** Opening INPUT FOR THIS TASK block **

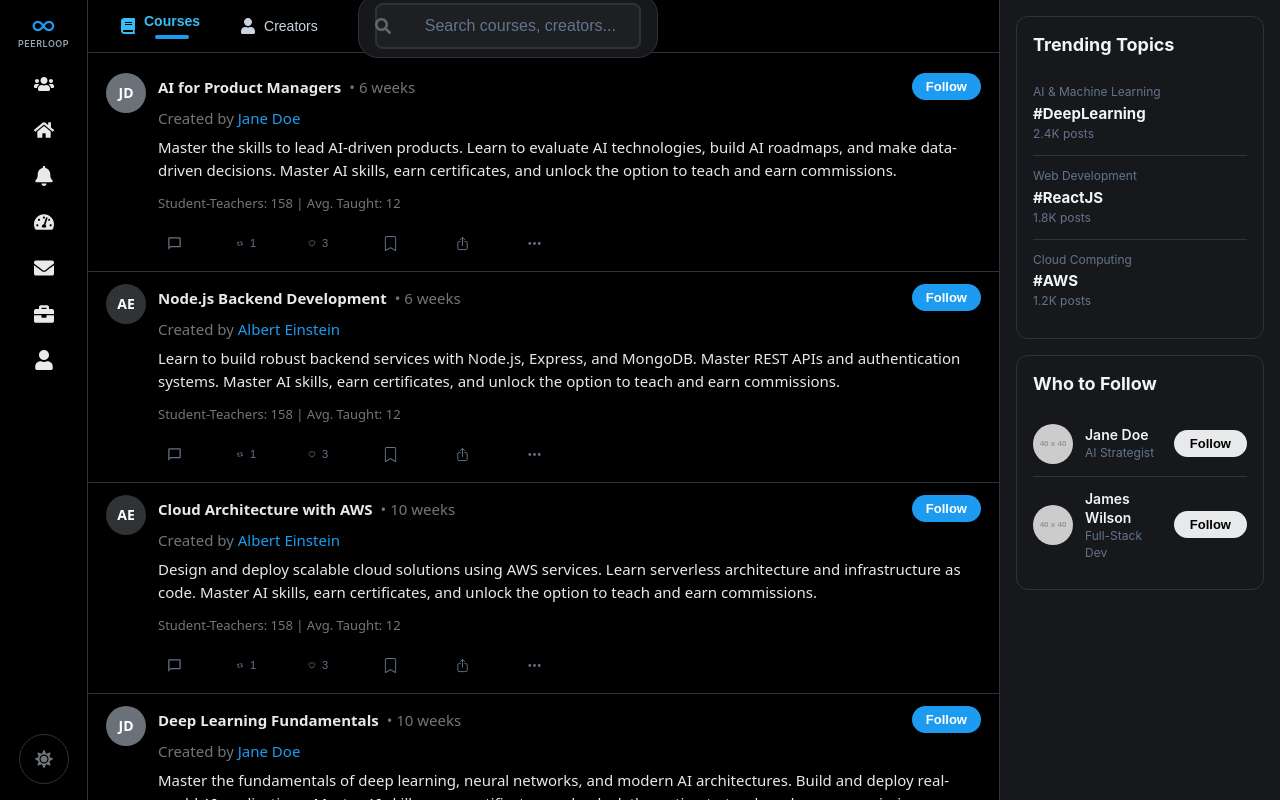
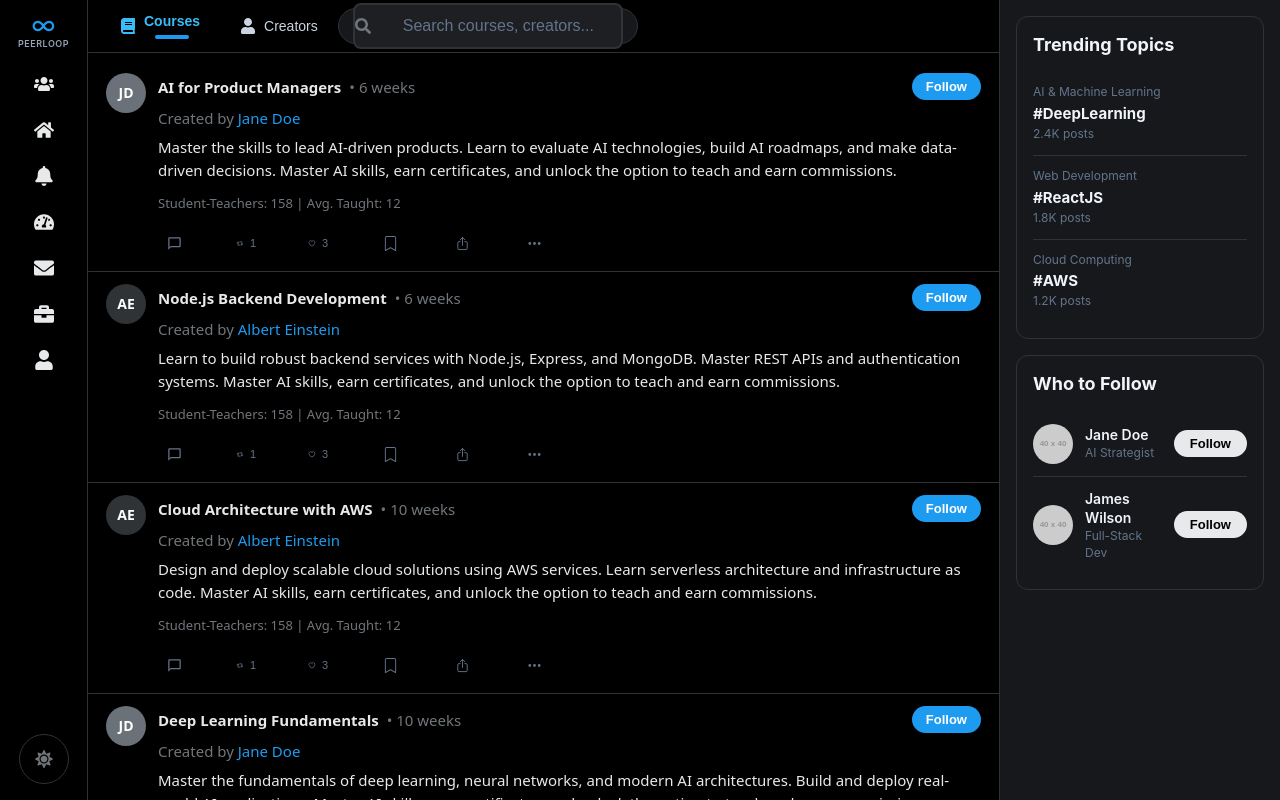
Before and after one commit to brianpeerloop/Peerloopapp, a React (Create React App) app: page / in a window 1280 px wide. Built offline with nearby package versions, Linux system fonts and the light colour scheme.

Commit message:
Fix search bar to fit within top menu bar with matching black color
- Reduced search bar height to 36px to fit in 53px menu bar
- Changed dark mode background to pure black (#000)
- Made search bar more compact (max-width 220px)
- Added proper dark mode styling for icon, input, and placeholder

```diff
--- a/src/components/MainContent.css
+++ b/src/components/MainContent.css
@@ -257,18 +257,31 @@
   align-items: center;
   background-color: var(--bg-tertiary, rgba(247, 249, 250, 0.9));
   border-radius: 20px;
-  padding: 8px 16px;
-  margin-left: 20px;
+  padding: 6px 14px;
+  margin-left: auto;
   border: 1px solid var(--border-color, rgba(0, 0, 0, 0.08));
-  flex: 1;
-  max-width: 300px;
+  flex: 0 1 auto;
+  max-width: 220px;
+  min-width: 150px;
+  height: 36px;
+  box-sizing: border-box;
   transition: background-color 0.3s ease, border-color 0.3s ease;
+}
+
+.dark-mode .search-container {
+  background-color: #000 !important;
+  border-color: #2f3336 !important;
 }
 
 .search-icon {
   color: var(--text-secondary, #536471);
   margin-right: 8px;
   font-size: 14px;
+  flex-shrink: 0;
+}
+
+.dark-mode .search-icon {
+  color: #71767b;
 }
 
 .search-input {
@@ -280,8 +293,16 @@
   width: 100%;
 }
 
+.dark-mode .search-input {
+  color: #e7e9ea !important;
+}
+
 .search-input::placeholder {
   color: var(--text-muted, #536471);
+}
+
+.dark-mode .search-input::placeholder {
+  color: #71767b !important;
 }
 
 /* Browse Content */
```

** Closing INPUT FOR THIS TASK block **

== PROBLEM DETAILS ==
The answer must consist of every line in the records above that contains the word "dark".

== ANSWER BELOW ==
- Changed dark mode background to pure black (#000)
- Added proper dark mode styling for icon, input, and placeholder
+.dark-mode .search-container {
+.dark-mode .search-icon {
+.dark-mode .search-input {
+.dark-mode .search-input::placeholder {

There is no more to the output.